The costs for the individual analysis may vary immensely; some known chromosomal alterations require different laboratory steps than the analysis of monogenic diseases. If you are suffering from chromosomal alterations, costs per cycle for the establishment and examination of the embryo amount to 1,200€, for any further embryo examined (in this cycle) costs amount to an additional 530€ (status as of August 2017). A molecular genetic analysis requires first of all the establishment of your family specific alterations. This is usually only done once before your (potential) PGD, which is why the costs of about 3,100€ (status as of August 2017) only arise once. Every PGD-cycle additionally costs about 2,100€ (status as of August 2017). Additional costs incur for the human genetic counselling within the context of the PGD.
Usually, health insurances do not absorb these costs and a cost absorption must be requested and is examined individually.
Appropriate diagnostics for a PGD.
The international medical literature provides different indicators for a PGD: familial genetic predispositions due to monogenic diseases like myotonic dystrophy, Huntington’s disease, cystic fibrosis, spinal muscular atrophy, sickle-cell disease, beta-thalassemia, epidermolysis bullosa, fragile X syndrome, as well as recurrent miscarriages following parental chromosome abnormality (balanced chromosomal translocation) or recurrent IVF implantation failure.
In Germany, an independent Ethics committee must consent to each PGD application individually.
Collection of polar bodies vs. biopsy on trophoblasts.
To collect genetic material from the pre-embryo for a PGD in the course of in vitro fertilisation (IVF/ICSI), it is possible to collect polar bodies or take a biopsy on trophoblasts during the embryonic blastocyst stage.
Both polar bodies are formed when the oocytes mature and geminate after the sperm penetrates the ovum and the following formation of pronuclei (pronuclear/PN stage). To draw conclusions with regard to the complete set of chromosomes as well as the ovum’s mutation status, both polar bodies must be examined. The complete collection of both polar bodies is, however, at times difficult due to the possibility of (at least) one fragmented polar body. When performing a biopsy on trophoblasts though, about 6-8 cells can be collected, which allows a more accurate prediction.
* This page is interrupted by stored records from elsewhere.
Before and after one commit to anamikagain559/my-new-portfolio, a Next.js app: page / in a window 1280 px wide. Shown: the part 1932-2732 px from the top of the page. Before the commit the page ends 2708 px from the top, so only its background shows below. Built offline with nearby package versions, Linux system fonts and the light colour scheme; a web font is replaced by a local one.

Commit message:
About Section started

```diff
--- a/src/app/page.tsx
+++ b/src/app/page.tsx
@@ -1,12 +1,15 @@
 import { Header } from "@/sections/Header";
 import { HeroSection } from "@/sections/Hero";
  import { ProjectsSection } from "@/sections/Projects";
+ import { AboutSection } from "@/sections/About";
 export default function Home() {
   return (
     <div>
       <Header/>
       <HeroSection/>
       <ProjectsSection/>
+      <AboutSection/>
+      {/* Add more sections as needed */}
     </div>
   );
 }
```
After collecting both polar bodies, the nascent embryos are further cultivated up to the blastocyst-stage. The evolved blastocysts are cryopreserved (vitrification) until the human genetic results are available, similar to the trophoblast-biopsy. The human genetic diagnostics is usually made with molecular genetic techniques (Next Generation Sequencing/NGS, etc.).
The biopsy on trophoblasts requires a positive feedback from the competent ethics committee (PGD), while a polar body biopsy does not necessitate consent. However, a polar body biopsy may only detect inherited diseases and predispositions within the mother’s genetic code, while the biopsy on trophoblasts includes the father’s genetic code, too.
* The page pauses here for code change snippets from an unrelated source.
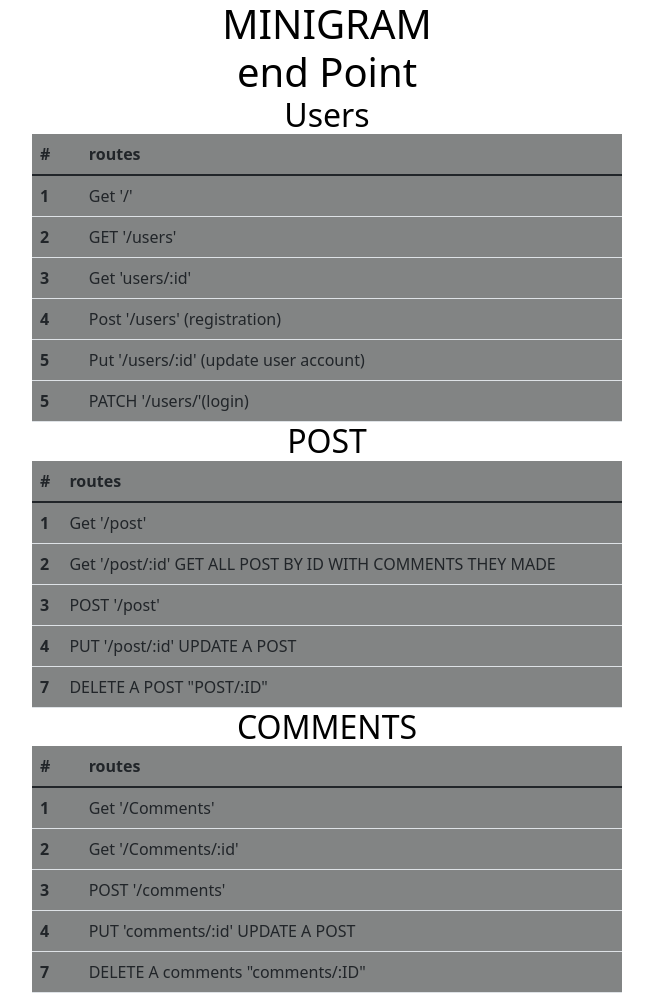
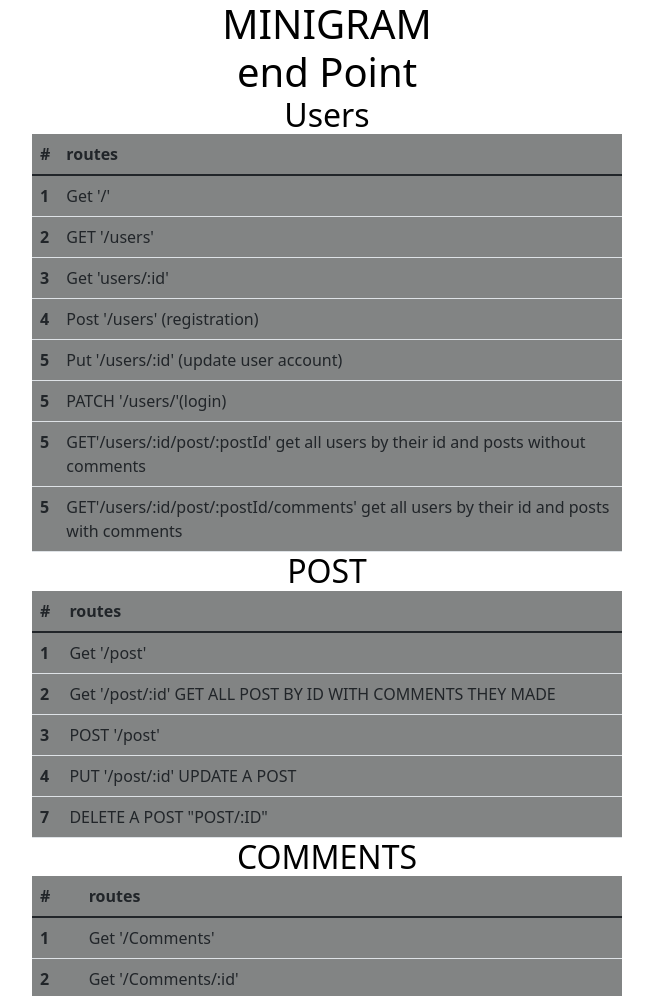
Before and after one commit to MichaelaTarryn/captone-backend, a website: page public/index.html in a window 1280 px wide. Shown: the top 996 px of the page, without its empty margins (313-966 px from the left). Drawn offline with nearby package versions, Linux system fonts and the light colour scheme.

Commit message:
getting api0

```diff
--- a/public/index.html
+++ b/public/index.html
@@ -78,6 +78,14 @@
             <th scope="row">5</th>
             <td> PATCH '/users/'(login)</td>
           </tr>
+          <tr>
+            <th scope="row">5</th>
+            <td> GET'/users/:id/post/:postId' get all users by their id  and posts without comments</td>
+          </tr>
+          <tr>
+            <th scope="row">5</th>
+            <td> GET'/users/:id/post/:postId/comments' get all users by their id  and posts with comments</td>
+          </tr>
 
         </tbody>
 
```
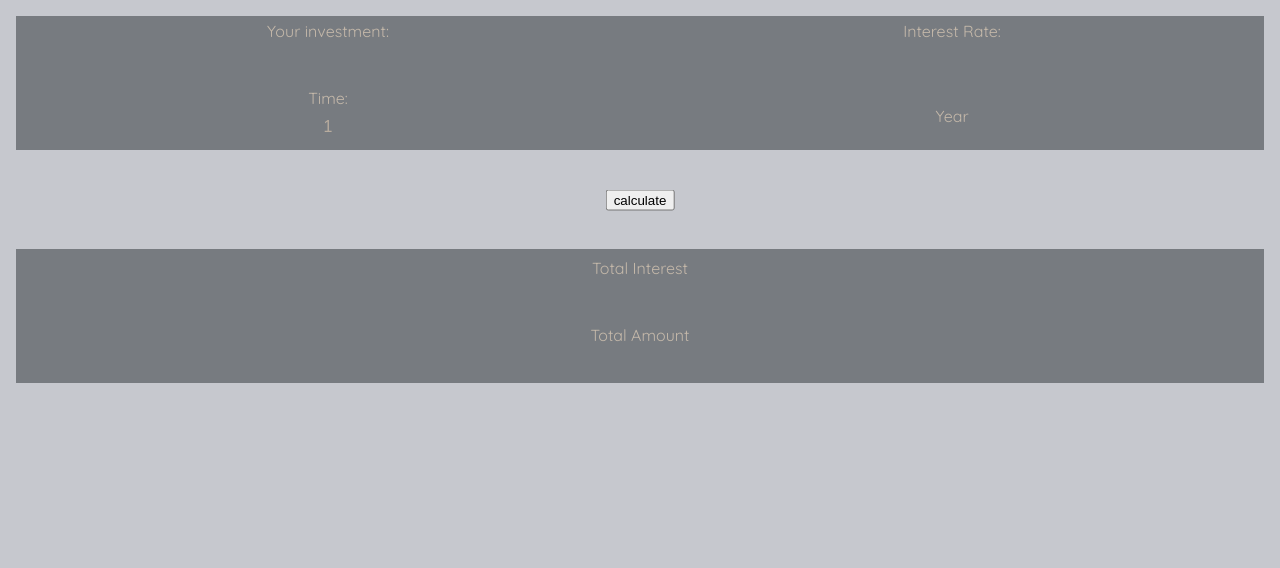
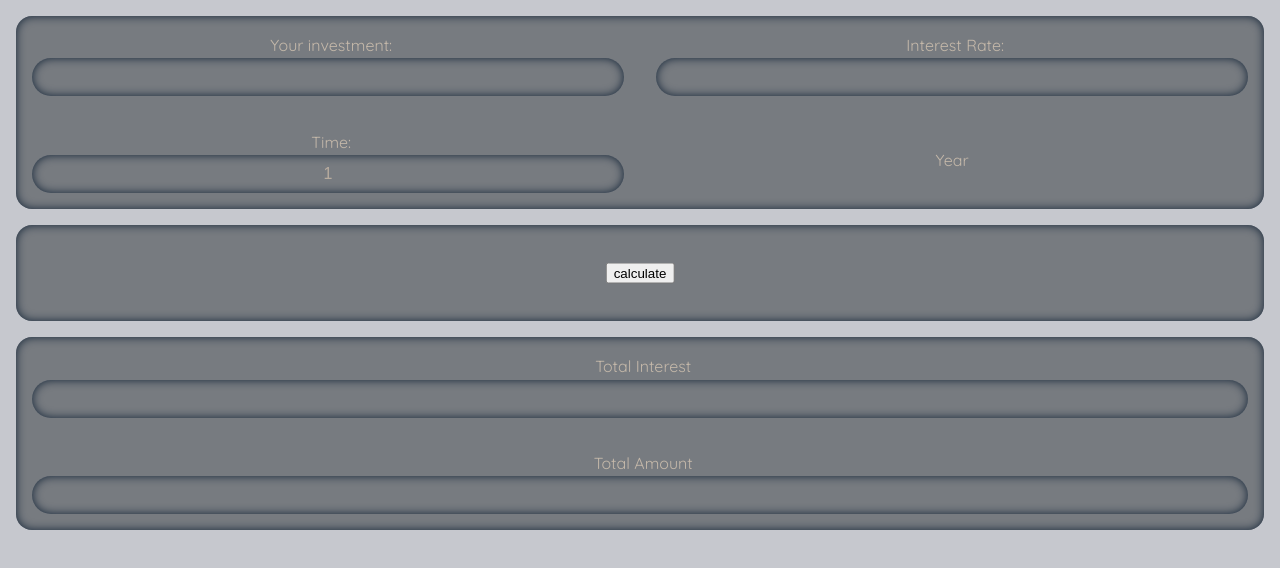
Before and after one commit to wp17368/interest-calculator, a plain HTML site: page index.html in a window 1280 px wide. Drawn offline with Linux system fonts and the light colour scheme.

Commit message:
round corners add paddings

```diff
--- a/index.html
+++ b/index.html
@@ -14,23 +14,23 @@
   <body>
         <div class = "calculator-wrapper">
 
-          <div class="data-collection-section wrapper shadow grid">
-            <div >
+          <div class="data-collection-section wrapper color-shadow grid border-radius-m">
+            <div class="padding">
               <label for="investment">Your investment:</label>
-              <input type="number" id="investment" class="shadow"/>
+              <input type="number" id="investment" class="color-shadow width"/>
             </div>
 
-            <div >
+            <div class="padding">
               <label for="interest-rate">Interest Rate:</label>
-              <input type="number" id="interest-rate" class="shadow" />
+              <input type="number" id="interest-rate" class="color-shadow width" />
             </div>
 
-            <div >
+            <div class="padding">
               <label for="time">Time:</label>
-              <input type="number" id="time" value="1" class="shadow"/>
+              <input type="number" id="time" value="1" class="color-shadow width"/>
             </div>
 
-            <div  >
+            <div class="padding">
               <select  name="duration"  id="duration">
                 <option value="12">Year</option>
                 <option value="1">Month</option>
@@ -38,15 +38,22 @@
             </div>
           </div>
 
-          <div class="calculate-btn-section shadow">
+          <div class="calculate-btn-section color-shadow border-radius-m">
             <button id="calculate" >calculate</button>
           </div>
 
-          <div class="result-section grid wrapper shadow">
-            <label for="totalInterest">Total Interest</label>
-            <input id="totalInterest"  class="shadow"></input>
-            <label for="totalAmount" id="time-unit">Total Amount</label>
-            <input id="totalAmount" class="shadow"></input>
+          <div class="result-section grid wrapper color-shadow border-radius-m">
+
+            <div  class="padding">
+              <label for="totalInterest">Total Interest</label>
+              <input id="totalInterest"  class="color-shadow"></input>
+            </div>
+
+            <div class="padding">
+              <label for="totalAmount" id="time-unit">Total Amount</label>
+              <input id="totalAmount" class="color-shadow"></input>
+            </div>
+
           </div>
         </div>
   </body>
--- a/style.css
+++ b/style.css
@@ -16,7 +16,7 @@ input::-webkit-inner-spin-button {
   margin: 0;
 }
 input {
-  width: 90%;
+  width: 100%;
   padding: 10px;
   color: rgb(184, 172, 158);
   font-size: 1em;
@@ -30,6 +30,10 @@ input {
 label {
   display: block;
   width: 100%;
+  padding: 0.2em;
+}
+.padding {
+  padding: 1em;
 }
 select {
   color: rgb(196, 184, 169);
```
Dr Stefan Palm, MD
Specialist for Gynaecology, Gynaecological Endocrinology and Reproductive Medicine, Medical Director of the MVZ PAN Institute and the PAN Clinic
Dr Irene Pütz, MD
Specialist for Gynaecology, Gynaecological Endocrinology and Reproductive Medicine, Biologist, Senior Physician
Dr Mirko Dannhof, MD
Specialist for Gynaecology, Gynaecological Endocrinology and Reproductive Medicine, Quality Management Officer (BOL), Senior Physician
Dr Julia Holtschmidt, MD
Specialist for Gynaecology, Gynaecological Endocrinology and Reproductive Medicine, Senior Physician
Dr Bartlomiej Berger, MD
Specialist for Gynaecology, Gynaecological Endocrinology and Reproductive Medicine, Senior Physician
Prof Dr Elke Holinski-Feder, MD
Specialist for Human Genetics, Director of the Medical Genetics Centre in Munich (MGZ)
DSc Bastian Schäferhoff
Biologist, Director or the Andrological and Reproductive Medicine Laboratory, Clinical Embryologist (ESHRE)
DSc Udo Koehler
Biologist, Director of Cytogenetics, Microarray Diagnostics and Preimplantation Genetic Diagnosis at the Medical Genetics Centre in Munich (MGZ)